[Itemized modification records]
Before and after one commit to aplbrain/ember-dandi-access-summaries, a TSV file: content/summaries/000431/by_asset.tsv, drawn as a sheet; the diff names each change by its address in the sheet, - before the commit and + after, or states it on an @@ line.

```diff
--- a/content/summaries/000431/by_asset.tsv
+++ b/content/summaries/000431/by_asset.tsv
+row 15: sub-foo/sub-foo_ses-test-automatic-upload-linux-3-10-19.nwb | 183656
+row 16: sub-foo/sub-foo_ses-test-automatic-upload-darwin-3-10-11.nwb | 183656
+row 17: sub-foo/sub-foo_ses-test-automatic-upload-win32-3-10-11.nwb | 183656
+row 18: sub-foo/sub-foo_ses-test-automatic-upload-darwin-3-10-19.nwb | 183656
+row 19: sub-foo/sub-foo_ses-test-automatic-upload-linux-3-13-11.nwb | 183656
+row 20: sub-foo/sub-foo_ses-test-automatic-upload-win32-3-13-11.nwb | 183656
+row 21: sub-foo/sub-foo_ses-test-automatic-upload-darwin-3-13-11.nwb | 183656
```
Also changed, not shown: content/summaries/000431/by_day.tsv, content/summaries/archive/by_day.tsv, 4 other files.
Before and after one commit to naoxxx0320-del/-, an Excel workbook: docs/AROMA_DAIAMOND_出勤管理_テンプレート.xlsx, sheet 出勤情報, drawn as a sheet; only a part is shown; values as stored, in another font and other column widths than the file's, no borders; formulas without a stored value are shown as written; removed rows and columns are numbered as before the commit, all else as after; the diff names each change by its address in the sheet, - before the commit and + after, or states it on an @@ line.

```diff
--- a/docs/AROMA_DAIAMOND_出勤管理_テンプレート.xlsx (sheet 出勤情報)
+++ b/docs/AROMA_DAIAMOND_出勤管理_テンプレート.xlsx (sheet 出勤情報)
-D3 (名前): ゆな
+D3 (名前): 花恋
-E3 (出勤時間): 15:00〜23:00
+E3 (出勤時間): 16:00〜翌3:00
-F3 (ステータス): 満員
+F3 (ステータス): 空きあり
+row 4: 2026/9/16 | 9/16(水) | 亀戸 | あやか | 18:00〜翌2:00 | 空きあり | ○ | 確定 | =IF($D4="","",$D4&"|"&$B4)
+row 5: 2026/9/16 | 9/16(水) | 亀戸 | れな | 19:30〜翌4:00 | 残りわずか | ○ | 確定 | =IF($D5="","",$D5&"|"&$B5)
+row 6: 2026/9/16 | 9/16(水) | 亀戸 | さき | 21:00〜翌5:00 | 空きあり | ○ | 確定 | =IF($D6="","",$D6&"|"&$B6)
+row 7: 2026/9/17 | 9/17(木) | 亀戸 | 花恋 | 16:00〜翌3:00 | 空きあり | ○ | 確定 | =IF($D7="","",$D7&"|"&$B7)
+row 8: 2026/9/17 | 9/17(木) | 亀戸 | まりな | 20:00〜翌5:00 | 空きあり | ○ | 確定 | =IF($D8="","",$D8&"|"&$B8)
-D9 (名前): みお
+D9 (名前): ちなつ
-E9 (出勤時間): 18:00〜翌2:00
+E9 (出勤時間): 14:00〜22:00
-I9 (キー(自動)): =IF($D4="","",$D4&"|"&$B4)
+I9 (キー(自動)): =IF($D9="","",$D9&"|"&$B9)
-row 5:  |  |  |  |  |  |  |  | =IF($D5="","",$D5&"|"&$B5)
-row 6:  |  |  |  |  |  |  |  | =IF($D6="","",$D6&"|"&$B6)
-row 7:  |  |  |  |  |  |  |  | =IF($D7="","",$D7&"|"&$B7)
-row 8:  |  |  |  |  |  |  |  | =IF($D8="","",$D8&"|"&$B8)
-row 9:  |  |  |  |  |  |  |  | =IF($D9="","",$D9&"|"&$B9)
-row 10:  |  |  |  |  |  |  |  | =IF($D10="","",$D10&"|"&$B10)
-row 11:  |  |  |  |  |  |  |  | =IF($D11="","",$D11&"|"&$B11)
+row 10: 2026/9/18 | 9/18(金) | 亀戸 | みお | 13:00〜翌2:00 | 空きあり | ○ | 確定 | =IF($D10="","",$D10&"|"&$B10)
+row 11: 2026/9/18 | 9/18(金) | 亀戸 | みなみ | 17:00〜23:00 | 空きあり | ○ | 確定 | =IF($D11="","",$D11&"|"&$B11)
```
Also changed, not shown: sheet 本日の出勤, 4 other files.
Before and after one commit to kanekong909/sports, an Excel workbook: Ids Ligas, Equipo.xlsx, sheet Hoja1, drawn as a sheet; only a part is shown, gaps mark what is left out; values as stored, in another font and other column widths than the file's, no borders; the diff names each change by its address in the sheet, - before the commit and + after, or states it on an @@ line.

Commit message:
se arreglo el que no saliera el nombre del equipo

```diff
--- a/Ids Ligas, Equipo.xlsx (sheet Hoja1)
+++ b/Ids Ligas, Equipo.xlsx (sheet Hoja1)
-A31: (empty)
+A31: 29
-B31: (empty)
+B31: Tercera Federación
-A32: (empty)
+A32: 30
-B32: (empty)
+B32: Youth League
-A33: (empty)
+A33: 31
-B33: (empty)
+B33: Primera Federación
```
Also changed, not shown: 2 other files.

## Task details:
Starting from the records above, filter out all lines except those containing the word "summaries".

## Answer box:
Before and after one commit to aplbrain/ember-dandi-access-summaries, a TSV file: content/summaries/000431/by_asset.tsv, drawn as a sheet; the diff names each change by its address in the sheet, - before the commit and + after, or states it on an @@ line.
--- a/content/summaries/000431/by_asset.tsv
+++ b/content/summaries/000431/by_asset.tsv
Also changed, not shown: content/summaries/000431/by_day.tsv, content/summaries/archive/by_day.tsv, 4 other files.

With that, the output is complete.